The Pentagon said it wants employees to have the flexibility to use commercial products on classified and unclassified networks. It plans to create a military mobile applications store and hire a contractor to build a system that may eventually handle as many as 8 million devices.
The move comes as iPad and other iOS devices continue to be adopted by government agencies over BlackBerry. Documents from October revealed the U.S. Department of Defense planned to deploy up to 8 millions devices partially made up of iOS devices, while a number of other U.S. agencies also switched from BlackBerry to iPhones over the last year. As for the App Store and system for managing the up to 8 million devices, the DOD will select one or more companies by summer to develop the necessary software: expand full story
Pentagon ▪ October 29, 2012

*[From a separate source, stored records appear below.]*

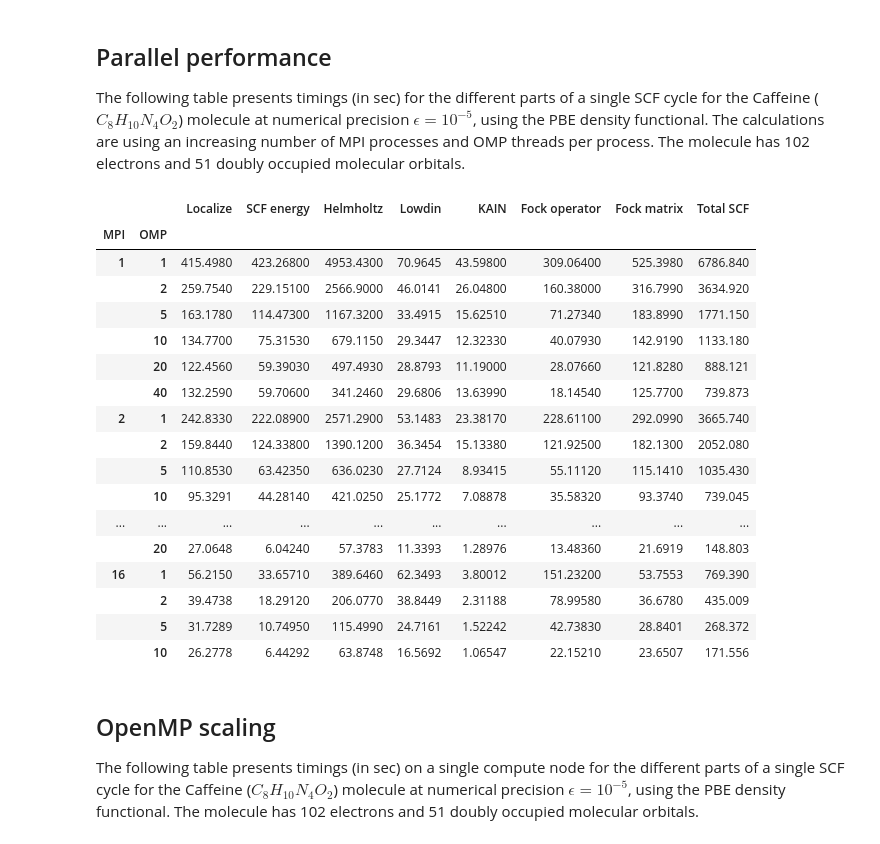
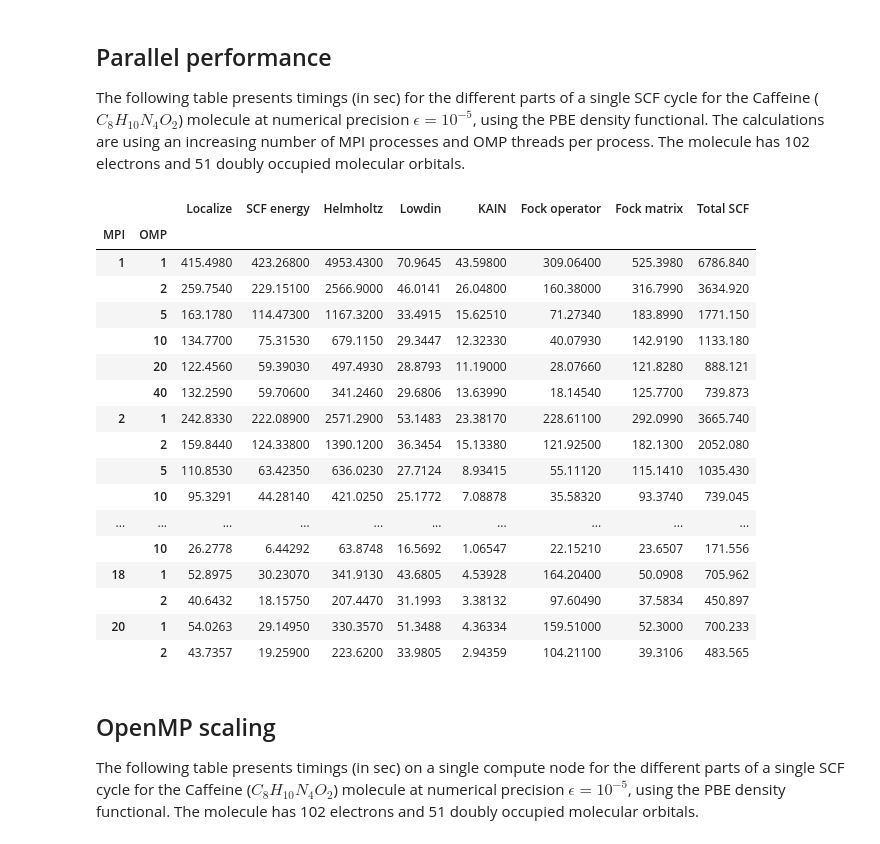
Before and after one commit to MRChemSoft/mrchem-benchmark, a Jupyter notebook: caffeine.ipynb, the cells around one changed output. Saved outputs shown, nothing was run; the diff lists cells and outputs as text; code cells hidden in the pictures.

```diff
--- a/caffeine.ipynb
+++ b/caffeine.ipynb
@@ -33,27 +33,28 @@ and each of these may have sub steps that can be extracted from the data below.
 
 The following table presents timings (in sec) for the different parts of a single SCF cycle for the Caffeine ($C_{8}H_{10}N_{4}O_{2}$) molecule at numerical precision $\epsilon=10^{-5}$, using the PBE density functional. The calculations are using an increasing number of MPI processes and OMP threads per process. The molecule has 102 electrons and 51 doubly occupied molecular orbitals.
 # %%
-hybrid_series = pd.read_csv("caffeine/scf.csv", index_col=[0,1]).loc[:,:]
-hybrid_series
+mol='caffeine'
+hybrid_frame = pd.read_csv("caffeine/scf.csv", index_col=[0,1,2])
+hybrid_frame.loc[mol,:,:]
 # %% [output]
 |  |  | Localize | SCF energy | Helmholtz | Lowdin | KAIN | Fock operator | Fock matrix | Total SCF |
 | MPI | OMP |  |  |  |  |  |  |  |  |
 | 1 | 1 | 415.4980 | 423.26800 | 4953.4300 | 70.9645 | 43.59800 | 309.06400 | 525.3980 | 6786.840 |
 |  | 2 | 259.7540 | 229.15100 | 2566.9000 | 46.0141 | 26.04800 | 160.38000 | 316.7990 | 3634.920 |
 |  | 5 | 163.1780 | 114.47300 | 1167.3200 | 33.4915 | 15.62510 | 71.27340 | 183.8990 | 1771.150 |
 |  | 10 | 134.7700 | 75.31530 | 679.1150 | 29.3447 | 12.32330 | 40.07930 | 142.9190 | 1133.180 |
 |  | 20 | 122.4560 | 59.39030 | 497.4930 | 28.8793 | 11.19000 | 28.07660 | 121.8280 | 888.121 |
 |  | 40 | 132.2590 | 59.70600 | 341.2460 | 29.6806 | 13.63990 | 18.14540 | 125.7700 | 739.873 |
 | 2 | 1 | 242.8330 | 222.08900 | 2571.2900 | 53.1483 | 23.38170 | 228.61100 | 292.0990 | 3665.740 |
 |  | 2 | 159.8440 | 124.33800 | 1390.1200 | 36.3454 | 15.13380 | 121.92500 | 182.1300 | 2052.080 |
 |  | 5 | 110.8530 | 63.42350 | 636.0230 | 27.7124 | 8.93415 | 55.11120 | 115.1410 | 1035.430 |
 |  | 10 | 95.3291 | 44.28140 | 421.0250 | 25.1772 | 7.08878 | 35.58320 | 93.3740 | 739.045 |
 | ... | ... | ... | ... | ... | ... | ... | ... | ... | ... |
-|  | 20 | 27.0648 | 6.04240 | 57.3783 | 11.3393 | 1.28976 | 13.48360 | 21.6919 | 148.803 |
-| 16 | 1 | 56.2150 | 33.65710 | 389.6460 | 62.3493 | 3.80012 | 151.23200 | 53.7553 | 769.390 |
-|  | 2 | 39.4738 | 18.29120 | 206.0770 | 38.8449 | 2.31188 | 78.99580 | 36.6780 | 435.009 |
-|  | 5 | 31.7289 | 10.74950 | 115.4990 | 24.7161 | 1.52242 | 42.73830 | 28.8401 | 268.372 |
 |  | 10 | 26.2778 | 6.44292 | 63.8748 | 16.5692 | 1.06547 | 22.15210 | 23.6507 | 171.556 |
+| 18 | 1 | 52.8975 | 30.23070 | 341.9130 | 43.6805 | 4.53928 | 164.20400 | 50.0908 | 705.962 |
+|  | 2 | 40.6432 | 18.15750 | 207.4470 | 31.1993 | 3.38132 | 97.60490 | 37.5834 | 450.897 |
+| 20 | 1 | 54.0263 | 29.14950 | 330.3570 | 51.3488 | 4.36334 | 159.51000 | 52.3000 | 700.233 |
+|  | 2 | 43.7357 | 19.25900 | 223.6200 | 33.9805 | 2.94359 | 104.21100 | 39.3106 | 483.565 |
 # %% [markdown]
 ## OpenMP scaling
 
```
Also changed, not shown: parts of 3 cells of this notebook.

In December, we heard reports that the Pentagon had officially certified an Android device and Android 2.2 for use on Defense Department networks. According to a report from The Washington Post, citing a recent document posted by the Defense Department, the Pentagon is hiring contractors to securely manage a combination of at least 162,500 iOS and Android devices. The document also noted the project could expand up to 8 million mobile devices: expand full story

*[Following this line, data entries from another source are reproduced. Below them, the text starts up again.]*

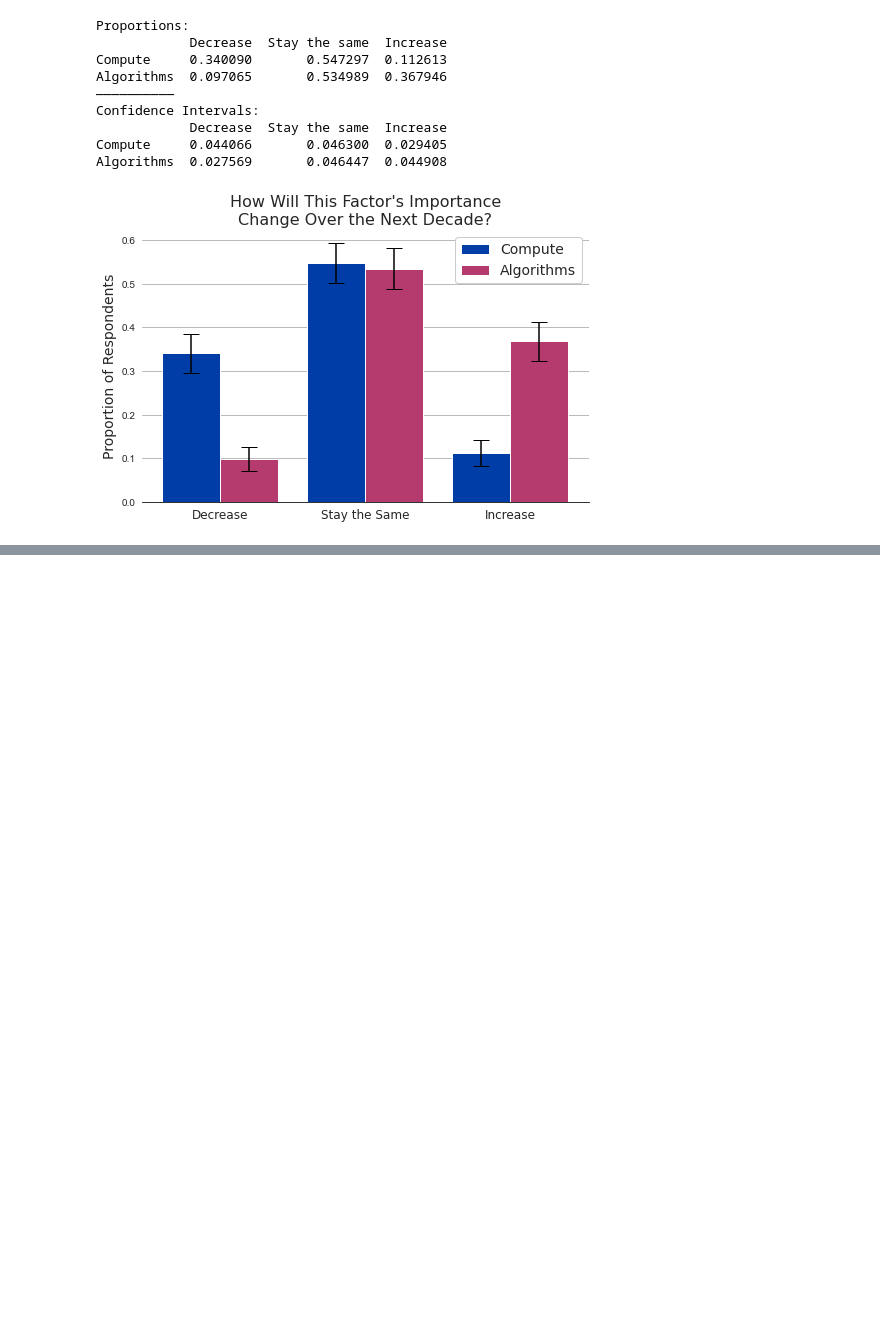
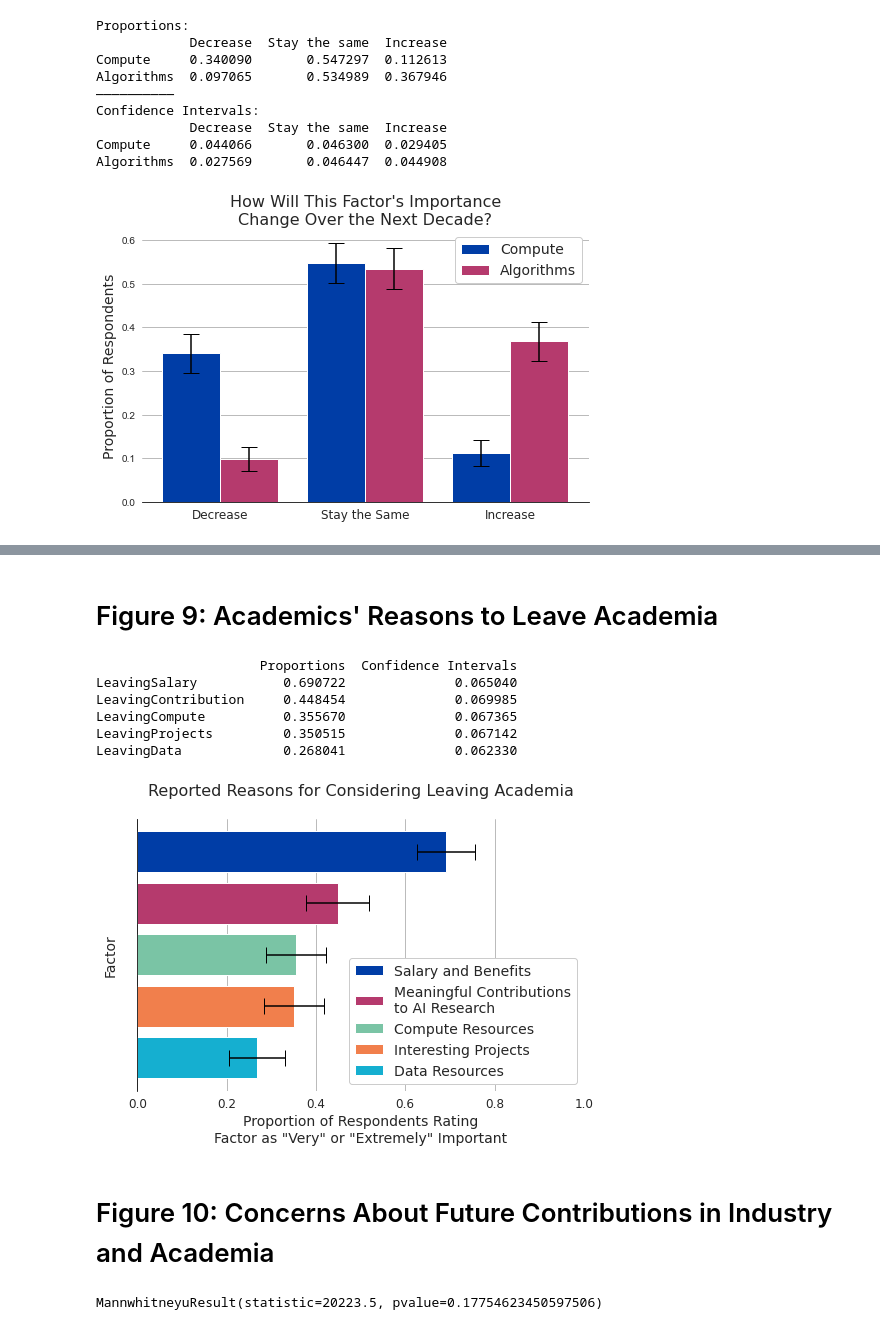
Before and after one commit to georgetown-cset/Compute_Survey_2022, a Jupyter notebook: scripts/paper_figures.ipynb, the cells around one changed output, grey strips where cells are left out. Cells and saved outputs as stored; diff of their text form; code cells hidden in the pictures; blank space fills up the shorter version.

```diff
--- a/scripts/paper_figures.ipynb
+++ b/scripts/paper_figures.ipynb
@@ -452,0 +601,59 @@ Algorithms  0.027569       0.046447  0.044908
+# %% [markdown]
+# Figure 9: Academics' Reasons to Leave Academia
+# %%
+fig, ax = plt.subplots(figsize=(8,5))
+
+# Create an array to hold the proportions of academics for each factor rating that factor as "very" or "extremely" important
+factors = ['LeavingSalary', 'LeavingData', 'LeavingCompute', 'LeavingProjects', 'LeavingContribution']
+props = np.zeros(5,)
+n = np.zeros(5,)
+for i, lab in enumerate(factors):
+    n[i] = len(df.dropna(subset = [lab]))
+    props[i] = len(df[df[lab] >= 3.]) / n[i]
+
+# Calculate confidence intervals using the same method as previously
+cis = 1.96 * np.sqrt(props * (1-props) / n)
+
+# Print out the data
+print(pd.DataFrame({'Proportions': props[np.argsort(props)[::-1]],
+                   'Confidence Intervals': cis[np.argsort(props)[::-1]]},
+                   index = np.array(factors)[np.argsort(props)[::-1]]))
+
+# Plot the data for each factor in a different color and label it
+labels = ['Salary and Benefits', 'Data Resources', 'Compute Resources', 'Interesting Projects', 'Meaningful Contributions\nto AI Research']
+for i, (p, ci, lab) in enumerate(zip(props[np.argsort(props)[::-1]], cis[np.argsort(props)[::-1]], np.array(labels)[np.argsort(props)[::-1]])):
+    ax.barh(5-i, p, color=colors[i], label=lab)
+    ax.errorbar(p, 5-i, xerr=ci, color='black', fmt='none')
+
+# Adjust aesthetics, add title and legend
+ax.set_xlabel('Proportion of Respondents Rating\nFactor as \"Very\" or \"Extremely\" Important', fontsize=14, fontname='DejaVu Sans')
+ax.set_xlim([0,1])
+ax.set_xticks([0.,0.2,0.4,0.6,0.8,1.])
+ax.set_xticklabels(['0.0', '0.2', '0.4', '0.6', '0.8', '1.0'], fontsize=12, fontname='DejaVu Sans')
+ax.set_yticks([])
+ax.set_ylabel('Factor\n', fontsize=14, fontname='DejaVu Sans')
+ax.set_title('Reported Reasons for Considering Leaving Academia\n', fontsize=16, fontname='DejaVu Sans')
+ax.grid(axis='x')
+ax.spines['left'].set_visible(True)
+ax.spines['bottom'].set_visible(False)
+ax.legend(prop=basefont, loc=4)
+
+# Save the figure
+fig.savefig('../figures/paper/Fig9.jpg', dpi=300, bbox_inches='tight')
+
+plt.show()
+# %% [output]
+                     Proportions  Confidence Intervals
+LeavingSalary           0.690722              0.065040
+LeavingContribution     0.448454              0.069985
+LeavingCompute          0.355670              0.067365
+LeavingProjects         0.350515              0.067142
+LeavingData             0.268041              0.062330
+[figure, added]
+# %% [markdown]
+# Figure 10: Concerns About Future Contributions in Industry and Academia
+# %%
+# First use a Mann-Whitney U test to evaluate whether the two distributions are statistically different
+mannwhitneyu(df[df.Sector == 'Academia'].ContributionConcern.dropna(), df[df.Sector == 'Industry'].ContributionConcern.dropna())
+# %% [output]
+MannwhitneyuResult(statistic=20223.5, pvalue=0.17754623450597506)
```
Also changed, not shown: parts of 20 cells of this notebook, 16 other files.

Pentagon ▪ December 7, 2011
UPDATE [Wednesday, December 7, 2011 at 12:55pm]: A reader chimed in about that black roof. Find the update added to the article bottom.
Apple’s upcoming campus in Cupertino, California is reminiscent of a spaceship with a footprint bigger than the Pentagon. The spectacular building should be completed by 2015, provided all goes as planned. Now, over the past few months we’ve been shown breathtaking renderings and descriptions of the 175-acre circular structure adorned in glass. The original conceptual images that had owed Cupertino City Council back in June and detailed drawings released in August have now been coupled with a brand new set of renderings that slip a couple of noteworthy details.
Yesterday, a new proposal Apple submitted on Monday has been made public at the City of Cupertino web site (via iPhoneinCanada.ca). Four PDF documents weighing in at more than a hundred megabytes (Introduction, Site Plan & Landscaping, Floor Plans and Renderings) pitch the Spaceship building as “an integrated 21st century campus surrounded by green space”.
The company specifies its “distinctive and inspiring 21st century workplace” will “consist of 2.8 million square feet over four stories, and accommodate up to 13,000 employees”, respecting Apple’s security needs “in part through perimeter protection”. We can see how taking some paperwork to another department inside this monstrous super structure will be a lunch killer for some employees. The site is bounded by East Homestead Road on the north, properties adjacent to Tantau Avenue on the east, Interstate 280 on the south and Wolfe Road on the west. Apple doesn’t appear to have overlooked anything. Read on…
Pentagon ▪ August 16, 2011
John Martellaro at MacObserver got his protractor out and used those drawings that the City of Cupertino released this weekend to extrapolate the real size of Apple’s new HQ building. In a word, it is BIG.
Given that comforting sanity check, I measured the diameter of the Apple spaceship as 1615 ft, plus or minus a few ft., depending on where one places the ruler. That’s a radius of 807.5 ft.
The outside measurement on the plans is 760′ but the large outside shader structures could account for the additional size.
Interestingly, that is a bigger footprint than the world’s largest office building, the Pentagon, which at five stories tall, two basement levels and with a smaller courtyard, still has significantly more usable square footage.
Also (using our geometry skillz) plugging the 1615 ft diameter into a perfectly round circle, you get an outside circumference of just under a mile (5074 ft). That means taking some paperwork all the way to HR might be a lunch killer.